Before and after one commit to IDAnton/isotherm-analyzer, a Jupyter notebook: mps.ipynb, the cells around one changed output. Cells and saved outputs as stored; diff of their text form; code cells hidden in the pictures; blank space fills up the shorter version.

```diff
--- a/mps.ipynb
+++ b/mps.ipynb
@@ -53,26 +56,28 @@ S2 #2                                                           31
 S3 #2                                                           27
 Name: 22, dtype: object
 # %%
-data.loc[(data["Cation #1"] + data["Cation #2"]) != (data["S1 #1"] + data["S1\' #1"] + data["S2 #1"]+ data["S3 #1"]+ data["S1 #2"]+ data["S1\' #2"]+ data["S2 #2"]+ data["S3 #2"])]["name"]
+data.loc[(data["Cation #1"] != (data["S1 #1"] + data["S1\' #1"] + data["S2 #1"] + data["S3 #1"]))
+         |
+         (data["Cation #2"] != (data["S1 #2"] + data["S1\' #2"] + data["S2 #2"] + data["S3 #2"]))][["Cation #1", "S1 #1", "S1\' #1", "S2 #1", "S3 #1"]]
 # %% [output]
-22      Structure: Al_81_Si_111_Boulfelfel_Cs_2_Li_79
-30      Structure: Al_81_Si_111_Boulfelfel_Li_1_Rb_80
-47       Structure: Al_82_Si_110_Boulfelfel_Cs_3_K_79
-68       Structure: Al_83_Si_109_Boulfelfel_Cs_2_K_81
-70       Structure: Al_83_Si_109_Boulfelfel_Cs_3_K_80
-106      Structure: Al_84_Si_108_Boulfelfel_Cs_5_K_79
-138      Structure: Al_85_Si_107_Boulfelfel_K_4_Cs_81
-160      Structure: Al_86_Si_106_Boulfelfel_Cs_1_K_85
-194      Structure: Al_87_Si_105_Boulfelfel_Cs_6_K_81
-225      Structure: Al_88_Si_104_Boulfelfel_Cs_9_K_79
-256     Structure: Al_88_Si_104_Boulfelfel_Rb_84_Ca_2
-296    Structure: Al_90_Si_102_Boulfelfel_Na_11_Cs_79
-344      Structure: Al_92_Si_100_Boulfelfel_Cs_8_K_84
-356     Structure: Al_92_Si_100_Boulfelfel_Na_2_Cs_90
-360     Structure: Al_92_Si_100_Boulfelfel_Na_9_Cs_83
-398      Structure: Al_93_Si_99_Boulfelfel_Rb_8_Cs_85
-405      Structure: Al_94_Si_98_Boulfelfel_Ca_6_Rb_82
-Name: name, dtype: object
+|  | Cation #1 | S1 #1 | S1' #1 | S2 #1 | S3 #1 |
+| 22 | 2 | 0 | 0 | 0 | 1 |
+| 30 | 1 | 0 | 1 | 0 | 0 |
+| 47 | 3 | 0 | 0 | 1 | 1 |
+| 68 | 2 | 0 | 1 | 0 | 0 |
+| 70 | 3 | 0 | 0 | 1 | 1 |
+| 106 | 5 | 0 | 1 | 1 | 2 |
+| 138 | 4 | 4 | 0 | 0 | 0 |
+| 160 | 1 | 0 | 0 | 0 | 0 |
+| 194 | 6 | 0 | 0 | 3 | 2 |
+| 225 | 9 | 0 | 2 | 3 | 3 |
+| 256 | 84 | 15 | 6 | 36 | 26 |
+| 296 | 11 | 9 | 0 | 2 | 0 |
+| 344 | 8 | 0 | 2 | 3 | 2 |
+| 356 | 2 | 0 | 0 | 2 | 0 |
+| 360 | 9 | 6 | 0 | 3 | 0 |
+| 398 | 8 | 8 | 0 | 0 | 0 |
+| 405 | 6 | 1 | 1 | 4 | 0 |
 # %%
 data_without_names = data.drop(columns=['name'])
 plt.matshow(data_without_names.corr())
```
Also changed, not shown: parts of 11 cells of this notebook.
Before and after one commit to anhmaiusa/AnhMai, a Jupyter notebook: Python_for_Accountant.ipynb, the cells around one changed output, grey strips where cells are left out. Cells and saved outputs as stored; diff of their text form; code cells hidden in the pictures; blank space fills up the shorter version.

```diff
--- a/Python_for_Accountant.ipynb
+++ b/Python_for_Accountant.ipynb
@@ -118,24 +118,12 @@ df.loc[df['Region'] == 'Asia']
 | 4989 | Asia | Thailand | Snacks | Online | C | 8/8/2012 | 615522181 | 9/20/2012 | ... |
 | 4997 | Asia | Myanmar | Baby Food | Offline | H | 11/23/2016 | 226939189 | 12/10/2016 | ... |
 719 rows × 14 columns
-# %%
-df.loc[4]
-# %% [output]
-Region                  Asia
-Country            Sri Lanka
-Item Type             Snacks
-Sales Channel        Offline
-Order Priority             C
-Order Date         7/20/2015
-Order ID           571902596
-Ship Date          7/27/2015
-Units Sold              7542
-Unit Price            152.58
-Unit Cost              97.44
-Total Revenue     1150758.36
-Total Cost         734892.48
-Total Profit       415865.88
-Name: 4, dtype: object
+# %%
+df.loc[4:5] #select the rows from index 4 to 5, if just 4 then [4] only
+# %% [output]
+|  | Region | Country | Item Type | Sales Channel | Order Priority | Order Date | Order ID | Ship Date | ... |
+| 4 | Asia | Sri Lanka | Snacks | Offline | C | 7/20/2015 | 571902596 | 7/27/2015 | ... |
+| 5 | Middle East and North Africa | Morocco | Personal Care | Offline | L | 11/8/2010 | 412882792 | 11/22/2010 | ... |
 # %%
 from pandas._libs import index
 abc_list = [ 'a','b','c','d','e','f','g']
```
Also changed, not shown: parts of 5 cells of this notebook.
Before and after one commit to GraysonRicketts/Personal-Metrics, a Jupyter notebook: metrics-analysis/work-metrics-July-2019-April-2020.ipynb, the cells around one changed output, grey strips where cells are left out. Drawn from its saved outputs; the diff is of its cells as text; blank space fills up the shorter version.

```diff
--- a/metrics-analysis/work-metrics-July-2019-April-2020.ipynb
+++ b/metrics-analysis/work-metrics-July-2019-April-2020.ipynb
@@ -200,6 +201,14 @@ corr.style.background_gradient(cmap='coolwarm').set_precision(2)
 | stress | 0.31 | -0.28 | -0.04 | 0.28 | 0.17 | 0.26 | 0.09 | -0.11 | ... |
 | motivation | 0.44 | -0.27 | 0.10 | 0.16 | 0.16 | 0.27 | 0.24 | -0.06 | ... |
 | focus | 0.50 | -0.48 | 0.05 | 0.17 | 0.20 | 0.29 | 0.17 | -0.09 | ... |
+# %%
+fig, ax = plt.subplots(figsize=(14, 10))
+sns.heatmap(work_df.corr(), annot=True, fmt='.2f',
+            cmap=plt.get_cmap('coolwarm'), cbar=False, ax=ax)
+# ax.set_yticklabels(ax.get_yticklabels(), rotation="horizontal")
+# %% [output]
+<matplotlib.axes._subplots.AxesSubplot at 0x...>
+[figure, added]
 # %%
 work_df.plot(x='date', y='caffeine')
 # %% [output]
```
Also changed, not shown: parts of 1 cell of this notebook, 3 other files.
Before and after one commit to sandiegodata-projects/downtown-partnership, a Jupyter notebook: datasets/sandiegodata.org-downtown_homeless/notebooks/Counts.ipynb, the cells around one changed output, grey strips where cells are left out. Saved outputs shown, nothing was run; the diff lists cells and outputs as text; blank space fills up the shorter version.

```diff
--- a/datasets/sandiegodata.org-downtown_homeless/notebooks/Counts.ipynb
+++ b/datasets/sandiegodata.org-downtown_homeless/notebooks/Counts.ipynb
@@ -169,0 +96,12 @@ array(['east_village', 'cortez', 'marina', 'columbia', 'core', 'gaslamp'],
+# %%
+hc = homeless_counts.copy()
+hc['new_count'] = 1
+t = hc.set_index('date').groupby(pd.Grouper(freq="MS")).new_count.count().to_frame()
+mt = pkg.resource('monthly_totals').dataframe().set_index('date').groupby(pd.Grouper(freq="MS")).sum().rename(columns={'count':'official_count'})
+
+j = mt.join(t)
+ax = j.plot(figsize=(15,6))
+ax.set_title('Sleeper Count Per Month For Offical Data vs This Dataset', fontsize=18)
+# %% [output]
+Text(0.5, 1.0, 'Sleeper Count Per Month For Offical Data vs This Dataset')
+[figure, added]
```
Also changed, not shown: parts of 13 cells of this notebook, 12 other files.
**********
# [To do]
Report the number of lines in the records that include the string "Offline", and write no other words.

# [Answer box]
4